Why You Should Care About the Imminent Death of Film
"By 2013, film will slip to niche status, shown in only a third of theaters. By 2015, used in a paltry 17 percent of global cinemas, venerable old 35 mm film will be mostly gone." The epic life and death struggle between film and digital rolls on, and in LA Weekly's cover story must-read Gendy Alimurung details the sobering -- and imminent -- sea change in film production and exhibition with insights from figures at every stop on the cinematic food chain: Filmmakers, arthouse/rep theaters, film curators, projectionists, preservationists, and even the cold, lonely (and increasingly studio-blocked) vaults that house the dwindling ranks of cinema's remaining 35mm prints.
"Digital is the future!" you might say. "It's cheaper and looks just as good as film!" Great taste, less filling, etc. Many a sentimental plea has been made on behalf of 35mm: The way things are going, repertory houses will find their programming options limited to the smattering of popular titles studio vaults make available. There's that distinguishable living quality to film, with its pops and hisses and beloved imperfections, that digital prints just can't replicate.
Or, as Edgar Wright suggests, shooting on costlier film changes the relationship a director has to the process itself: "Because when you hear the camera whirring, you know that money is going through it. There's a respectfulness that comes when you're burning up film."
Most of that's already been argued, but Alimurung takes pains to appeal to the pragmatic side of digital cheerleaders by pointing out what many proponents of digital film and its many admitted benefits (lower cost, ease of production, cheaper distribution methods) seldom have an answer for: the long-term hazards of going exclusively digital.
"The main problem is format obsolescence. File formats can go obsolete in a matter of months. On this subject, [UCLA Film & Television Archive director Jan-Christopher Horak's] every sentence requires an exclamation mark. "In the last 10 years of digitality, we've gone through 20 formats!" he says. "Every 18 months we're getting a new format!"
So every two years, data must be transferred, or "migrated," to a new device. If that doesn't happen, the data may never being accessible again. Technology can advance too far ahead."
But the demands and costs of constant technological upgrades aren't the only issue with the industry moving exclusively to digital.
"In the digital realm, the archivist's mantra, "Store and ignore," fails.

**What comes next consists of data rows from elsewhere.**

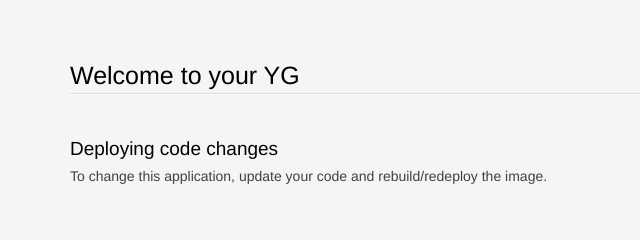
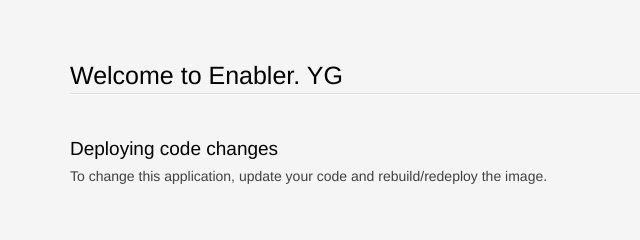
Before and after one commit to yozig/http-test, a plain HTML site: page index.html in a window 1280 px wide. Shown: the top 240 px of the page, 0-640 px from the left. Drawn offline with Linux system fonts and the light colour scheme.

Commit message:
web hook test update

```diff
--- a/index.html
+++ b/index.html
@@ -209,7 +209,7 @@
 
  <section class='container'>
   <hgroup>
-    <h1>Welcome to your YG </h1>
+    <h1>Welcome to Enabler. YG </h1>
   </hgroup>
   <div class="row">
     <section class='col-xs-12 col-sm-6 col-md-6'>
```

If you don't "refresh," or occasionally turn on a hard drive, it stops working. You can't just stick it on a shelf and forget about it. As restorationist Ross Lipman says, 'You're shifting from a model focused on a physical object to data. And where the data lives will be constantly changing.'"
What's saddest is that there isn't an easy solution to be offered other than appealing to the studios (and, it's worth noting, the vast majority of allied theater chains represented by the National Association of Theater Owners) to leave room for niche 35mm film culture to live on while their charge into the digital future continues. Major changes are in store for everyone -- not just the studios, or the theater owners, or the increasingly obsolete ranks of actual trained projectionists, or the ticket-buyers.
So yes, a storm's coming. What can be done about it? Discuss.
Photo: Julia Marchese of the New Beverly Cinema, Jennie Warren for LA Weekly